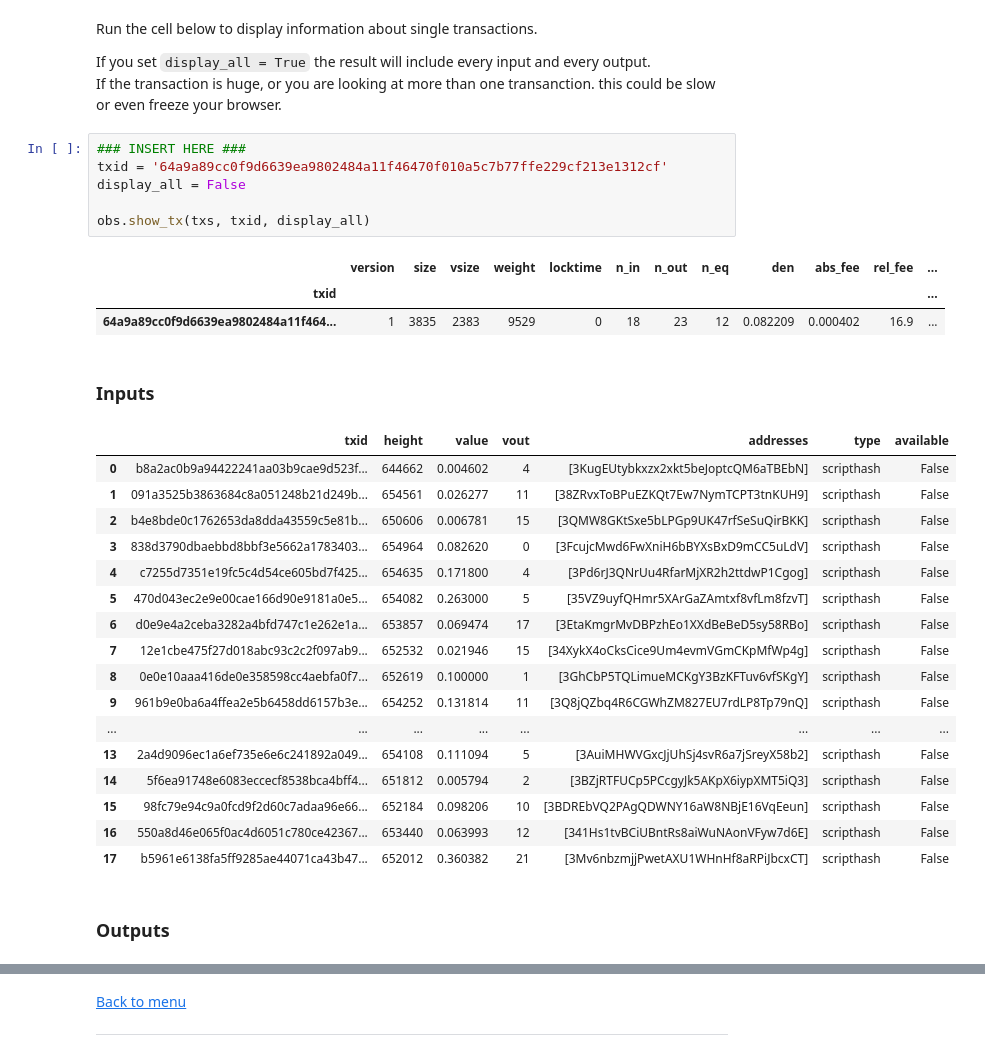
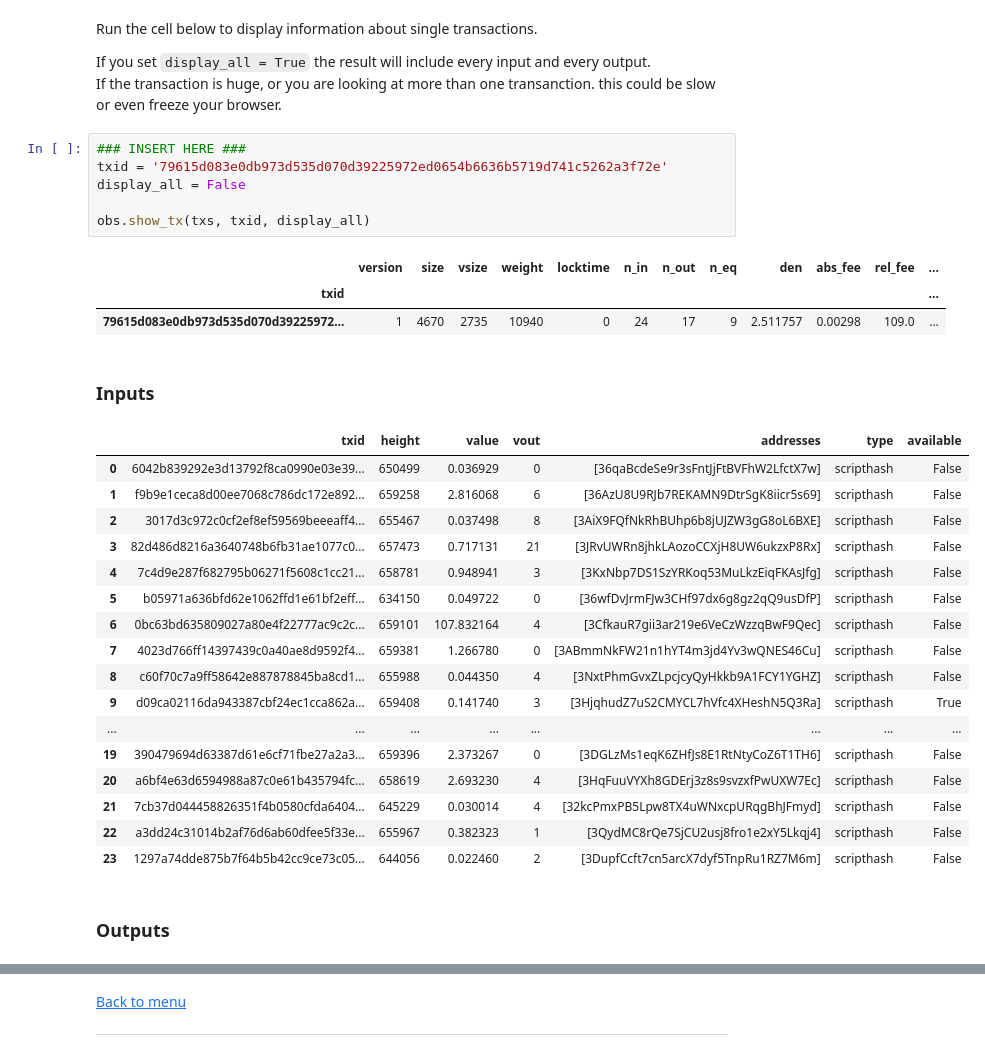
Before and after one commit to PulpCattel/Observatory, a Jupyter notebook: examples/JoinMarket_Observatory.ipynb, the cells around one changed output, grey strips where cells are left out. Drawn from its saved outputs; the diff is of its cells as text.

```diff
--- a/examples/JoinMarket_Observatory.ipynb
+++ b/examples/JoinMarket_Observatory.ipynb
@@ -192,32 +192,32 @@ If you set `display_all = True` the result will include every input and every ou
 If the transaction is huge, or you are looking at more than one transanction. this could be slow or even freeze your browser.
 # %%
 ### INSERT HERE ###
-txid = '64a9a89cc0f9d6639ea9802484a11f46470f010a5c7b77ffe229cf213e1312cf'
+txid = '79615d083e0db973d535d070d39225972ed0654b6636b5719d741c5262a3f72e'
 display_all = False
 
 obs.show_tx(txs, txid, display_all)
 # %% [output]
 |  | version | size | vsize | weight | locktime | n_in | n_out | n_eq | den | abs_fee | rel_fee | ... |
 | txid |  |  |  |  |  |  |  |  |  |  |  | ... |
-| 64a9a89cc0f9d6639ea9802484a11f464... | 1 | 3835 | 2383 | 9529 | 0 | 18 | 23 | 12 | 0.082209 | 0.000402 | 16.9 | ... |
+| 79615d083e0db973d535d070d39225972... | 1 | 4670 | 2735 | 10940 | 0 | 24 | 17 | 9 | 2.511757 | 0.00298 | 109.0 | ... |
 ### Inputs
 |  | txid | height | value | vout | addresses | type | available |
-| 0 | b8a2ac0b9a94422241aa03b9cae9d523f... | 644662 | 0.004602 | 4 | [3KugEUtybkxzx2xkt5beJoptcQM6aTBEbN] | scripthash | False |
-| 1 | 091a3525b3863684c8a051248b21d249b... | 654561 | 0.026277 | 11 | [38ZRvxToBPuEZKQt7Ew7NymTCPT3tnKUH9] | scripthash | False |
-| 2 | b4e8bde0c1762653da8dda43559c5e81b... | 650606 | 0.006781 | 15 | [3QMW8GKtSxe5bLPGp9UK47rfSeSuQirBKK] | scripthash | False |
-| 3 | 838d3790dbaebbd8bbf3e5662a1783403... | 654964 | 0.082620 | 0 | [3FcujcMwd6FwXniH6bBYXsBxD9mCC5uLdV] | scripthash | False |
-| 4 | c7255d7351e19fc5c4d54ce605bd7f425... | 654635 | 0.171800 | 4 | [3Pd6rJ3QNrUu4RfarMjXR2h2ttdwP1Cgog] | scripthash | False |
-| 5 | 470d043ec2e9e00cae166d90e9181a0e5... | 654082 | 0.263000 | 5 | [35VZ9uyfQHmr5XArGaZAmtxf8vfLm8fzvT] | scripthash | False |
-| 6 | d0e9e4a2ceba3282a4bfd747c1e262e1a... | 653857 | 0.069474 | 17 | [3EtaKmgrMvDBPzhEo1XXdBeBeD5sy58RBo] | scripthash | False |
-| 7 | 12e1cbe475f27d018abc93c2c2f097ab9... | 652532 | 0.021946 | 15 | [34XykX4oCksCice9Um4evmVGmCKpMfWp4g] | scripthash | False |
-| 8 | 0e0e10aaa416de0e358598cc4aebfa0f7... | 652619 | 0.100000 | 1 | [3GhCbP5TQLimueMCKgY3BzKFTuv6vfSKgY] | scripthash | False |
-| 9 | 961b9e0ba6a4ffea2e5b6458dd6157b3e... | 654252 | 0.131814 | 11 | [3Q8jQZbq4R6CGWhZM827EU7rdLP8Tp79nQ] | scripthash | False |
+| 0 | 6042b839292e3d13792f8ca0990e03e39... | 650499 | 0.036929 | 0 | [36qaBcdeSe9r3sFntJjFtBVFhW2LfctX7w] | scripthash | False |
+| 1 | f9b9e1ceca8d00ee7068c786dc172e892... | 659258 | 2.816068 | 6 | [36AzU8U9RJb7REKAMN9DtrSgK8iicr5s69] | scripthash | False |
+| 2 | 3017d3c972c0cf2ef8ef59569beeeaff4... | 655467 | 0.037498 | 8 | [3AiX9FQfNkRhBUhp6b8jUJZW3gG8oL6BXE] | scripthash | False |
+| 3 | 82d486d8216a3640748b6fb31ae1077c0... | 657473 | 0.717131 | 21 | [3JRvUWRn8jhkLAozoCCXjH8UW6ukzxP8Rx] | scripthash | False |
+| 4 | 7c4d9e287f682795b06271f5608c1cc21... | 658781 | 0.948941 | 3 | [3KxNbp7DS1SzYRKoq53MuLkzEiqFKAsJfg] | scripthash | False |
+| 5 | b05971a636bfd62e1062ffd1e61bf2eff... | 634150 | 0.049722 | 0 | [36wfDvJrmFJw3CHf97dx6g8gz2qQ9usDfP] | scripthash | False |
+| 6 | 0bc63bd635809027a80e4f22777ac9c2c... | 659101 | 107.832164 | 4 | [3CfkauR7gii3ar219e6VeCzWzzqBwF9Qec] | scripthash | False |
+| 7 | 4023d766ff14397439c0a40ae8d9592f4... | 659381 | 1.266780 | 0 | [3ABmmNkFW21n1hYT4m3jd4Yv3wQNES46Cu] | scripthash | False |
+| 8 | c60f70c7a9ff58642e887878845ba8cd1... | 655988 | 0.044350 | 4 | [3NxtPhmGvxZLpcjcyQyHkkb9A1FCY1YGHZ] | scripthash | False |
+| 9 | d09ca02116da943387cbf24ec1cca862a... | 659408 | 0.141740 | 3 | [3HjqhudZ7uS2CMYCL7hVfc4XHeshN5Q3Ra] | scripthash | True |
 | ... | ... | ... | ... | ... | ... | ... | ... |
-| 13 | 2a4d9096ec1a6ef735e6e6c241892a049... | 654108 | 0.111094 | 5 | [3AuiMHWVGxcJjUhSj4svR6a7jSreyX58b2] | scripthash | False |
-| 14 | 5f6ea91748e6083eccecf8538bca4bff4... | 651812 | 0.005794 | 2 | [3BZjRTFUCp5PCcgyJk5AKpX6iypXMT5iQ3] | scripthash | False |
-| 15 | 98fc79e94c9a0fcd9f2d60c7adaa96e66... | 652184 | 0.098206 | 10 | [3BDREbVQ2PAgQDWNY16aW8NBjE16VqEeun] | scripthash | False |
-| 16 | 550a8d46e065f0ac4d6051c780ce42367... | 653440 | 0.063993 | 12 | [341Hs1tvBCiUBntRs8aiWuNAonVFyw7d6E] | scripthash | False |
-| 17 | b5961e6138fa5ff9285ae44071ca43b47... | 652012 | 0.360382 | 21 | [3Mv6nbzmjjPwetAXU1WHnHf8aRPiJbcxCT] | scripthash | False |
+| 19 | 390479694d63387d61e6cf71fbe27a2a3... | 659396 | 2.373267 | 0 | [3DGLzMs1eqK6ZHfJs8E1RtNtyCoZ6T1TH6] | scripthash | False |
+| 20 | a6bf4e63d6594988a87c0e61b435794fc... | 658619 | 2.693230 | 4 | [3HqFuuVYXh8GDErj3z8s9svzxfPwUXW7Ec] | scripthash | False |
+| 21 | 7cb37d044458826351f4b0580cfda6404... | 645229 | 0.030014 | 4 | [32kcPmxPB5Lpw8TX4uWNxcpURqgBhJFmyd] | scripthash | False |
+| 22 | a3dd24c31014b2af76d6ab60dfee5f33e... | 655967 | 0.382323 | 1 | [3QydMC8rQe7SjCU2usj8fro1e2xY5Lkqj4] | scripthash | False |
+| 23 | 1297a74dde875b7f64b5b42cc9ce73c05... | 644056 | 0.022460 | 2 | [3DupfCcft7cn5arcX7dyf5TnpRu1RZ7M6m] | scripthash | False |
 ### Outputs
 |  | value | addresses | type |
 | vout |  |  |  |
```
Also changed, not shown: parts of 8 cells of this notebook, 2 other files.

= = = =

[TO DO]
For each record above, write it out exactly and omit any picture.

[ANSWER TO THIS TASK]
Before and after one commit to PulpCattel/Observatory, a Jupyter notebook: examples/JoinMarket_Observatory.ipynb, the cells around one changed output, grey strips where cells are left out. Drawn from its saved outputs; the diff is of its cells as text.

```diff
--- a/examples/JoinMarket_Observatory.ipynb
+++ b/examples/JoinMarket_Observatory.ipynb
@@ -192,32 +192,32 @@ If you set `display_all = True` the result will include every input and every ou
 If the transaction is huge, or you are looking at more than one transanction. this could be slow or even freeze your browser.
 # %%
 ### INSERT HERE ###
-txid = '64a9a89cc0f9d6639ea9802484a11f46470f010a5c7b77ffe229cf213e1312cf'
+txid = '79615d083e0db973d535d070d39225972ed0654b6636b5719d741c5262a3f72e'
 display_all = False
 
 obs.show_tx(txs, txid, display_all)
 # %% [output]
 |  | version | size | vsize | weight | locktime | n_in | n_out | n_eq | den | abs_fee | rel_fee | ... |
 | txid |  |  |  |  |  |  |  |  |  |  |  | ... |
-| 64a9a89cc0f9d6639ea9802484a11f464... | 1 | 3835 | 2383 | 9529 | 0 | 18 | 23 | 12 | 0.082209 | 0.000402 | 16.9 | ... |
+| 79615d083e0db973d535d070d39225972... | 1 | 4670 | 2735 | 10940 | 0 | 24 | 17 | 9 | 2.511757 | 0.00298 | 109.0 | ... |
 ### Inputs
 |  | txid | height | value | vout | addresses | type | available |
-| 0 | b8a2ac0b9a94422241aa03b9cae9d523f... | 644662 | 0.004602 | 4 | [3KugEUtybkxzx2xkt5beJoptcQM6aTBEbN] | scripthash | False |
-| 1 | 091a3525b3863684c8a051248b21d249b... | 654561 | 0.026277 | 11 | [38ZRvxToBPuEZKQt7Ew7NymTCPT3tnKUH9] | scripthash | False |
-| 2 | b4e8bde0c1762653da8dda43559c5e81b... | 650606 | 0.006781 | 15 | [3QMW8GKtSxe5bLPGp9UK47rfSeSuQirBKK] | scripthash | False |
-| 3 | 838d3790dbaebbd8bbf3e5662a1783403... | 654964 | 0.082620 | 0 | [3FcujcMwd6FwXniH6bBYXsBxD9mCC5uLdV] | scripthash | False |
-| 4 | c7255d7351e19fc5c4d54ce605bd7f425... | 654635 | 0.171800 | 4 | [3Pd6rJ3QNrUu4RfarMjXR2h2ttdwP1Cgog] | scripthash | False |
-| 5 | 470d043ec2e9e00cae166d90e9181a0e5... | 654082 | 0.263000 | 5 | [35VZ9uyfQHmr5XArGaZAmtxf8vfLm8fzvT] | scripthash | False |
-| 6 | d0e9e4a2ceba3282a4bfd747c1e262e1a... | 653857 | 0.069474 | 17 | [3EtaKmgrMvDBPzhEo1XXdBeBeD5sy58RBo] | scripthash | False |
-| 7 | 12e1cbe475f27d018abc93c2c2f097ab9... | 652532 | 0.021946 | 15 | [34XykX4oCksCice9Um4evmVGmCKpMfWp4g] | scripthash | False |
-| 8 | 0e0e10aaa416de0e358598cc4aebfa0f7... | 652619 | 0.100000 | 1 | [3GhCbP5TQLimueMCKgY3BzKFTuv6vfSKgY] | scripthash | False |
-| 9 | 961b9e0ba6a4ffea2e5b6458dd6157b3e... | 654252 | 0.131814 | 11 | [3Q8jQZbq4R6CGWhZM827EU7rdLP8Tp79nQ] | scripthash | False |
+| 0 | 6042b839292e3d13792f8ca0990e03e39... | 650499 | 0.036929 | 0 | [36qaBcdeSe9r3sFntJjFtBVFhW2LfctX7w] | scripthash | False |
+| 1 | f9b9e1ceca8d00ee7068c786dc172e892... | 659258 | 2.816068 | 6 | [36AzU8U9RJb7REKAMN9DtrSgK8iicr5s69] | scripthash | False |
+| 2 | 3017d3c972c0cf2ef8ef59569beeeaff4... | 655467 | 0.037498 | 8 | [3AiX9FQfNkRhBUhp6b8jUJZW3gG8oL6BXE] | scripthash | False |
+| 3 | 82d486d8216a3640748b6fb31ae1077c0... | 657473 | 0.717131 | 21 | [3JRvUWRn8jhkLAozoCCXjH8UW6ukzxP8Rx] | scripthash | False |
+| 4 | 7c4d9e287f682795b06271f5608c1cc21... | 658781 | 0.948941 | 3 | [3KxNbp7DS1SzYRKoq53MuLkzEiqFKAsJfg] | scripthash | False |
+| 5 | b05971a636bfd62e1062ffd1e61bf2eff... | 634150 | 0.049722 | 0 | [36wfDvJrmFJw3CHf97dx6g8gz2qQ9usDfP] | scripthash | False |
+| 6 | 0bc63bd635809027a80e4f22777ac9c2c... | 659101 | 107.832164 | 4 | [3CfkauR7gii3ar219e6VeCzWzzqBwF9Qec] | scripthash | False |
+| 7 | 4023d766ff14397439c0a40ae8d9592f4... | 659381 | 1.266780 | 0 | [3ABmmNkFW21n1hYT4m3jd4Yv3wQNES46Cu] | scripthash | False |
+| 8 | c60f70c7a9ff58642e887878845ba8cd1... | 655988 | 0.044350 | 4 | [3NxtPhmGvxZLpcjcyQyHkkb9A1FCY1YGHZ] | scripthash | False |
+| 9 | d09ca02116da943387cbf24ec1cca862a... | 659408 | 0.141740 | 3 | [3HjqhudZ7uS2CMYCL7hVfc4XHeshN5Q3Ra] | scripthash | True |
 | ... | ... | ... | ... | ... | ... | ... | ... |
-| 13 | 2a4d9096ec1a6ef735e6e6c241892a049... | 654108 | 0.111094 | 5 | [3AuiMHWVGxcJjUhSj4svR6a7jSreyX58b2] | scripthash | False |
-| 14 | 5f6ea91748e6083eccecf8538bca4bff4... | 651812 | 0.005794 | 2 | [3BZjRTFUCp5PCcgyJk5AKpX6iypXMT5iQ3] | scripthash | False |
-| 15 | 98fc79e94c9a0fcd9f2d60c7adaa96e66... | 652184 | 0.098206 | 10 | [3BDREbVQ2PAgQDWNY16aW8NBjE16VqEeun] | scripthash | False |
-| 16 | 550a8d46e065f0ac4d6051c780ce42367... | 653440 | 0.063993 | 12 | [341Hs1tvBCiUBntRs8aiWuNAonVFyw7d6E] | scripthash | False |
-| 17 | b5961e6138fa5ff9285ae44071ca43b47... | 652012 | 0.360382 | 21 | [3Mv6nbzmjjPwetAXU1WHnHf8aRPiJbcxCT] | scripthash | False |
+| 19 | 390479694d63387d61e6cf71fbe27a2a3... | 659396 | 2.373267 | 0 | [3DGLzMs1eqK6ZHfJs8E1RtNtyCoZ6T1TH6] | scripthash | False |
+| 20 | a6bf4e63d6594988a87c0e61b435794fc... | 658619 | 2.693230 | 4 | [3HqFuuVYXh8GDErj3z8s9svzxfPwUXW7Ec] | scripthash | False |
+| 21 | 7cb37d044458826351f4b0580cfda6404... | 645229 | 0.030014 | 4 | [32kcPmxPB5Lpw8TX4uWNxcpURqgBhJFmyd] | scripthash | False |
+| 22 | a3dd24c31014b2af76d6ab60dfee5f33e... | 655967 | 0.382323 | 1 | [3QydMC8rQe7SjCU2usj8fro1e2xY5Lkqj4] | scripthash | False |
+| 23 | 1297a74dde875b7f64b5b42cc9ce73c05... | 644056 | 0.022460 | 2 | [3DupfCcft7cn5arcX7dyf5TnpRu1RZ7M6m] | scripthash | False |
 ### Outputs
 |  | value | addresses | type |
 | vout |  |  |  |
```
Also changed, not shown: parts of 8 cells of this notebook, 2 other files.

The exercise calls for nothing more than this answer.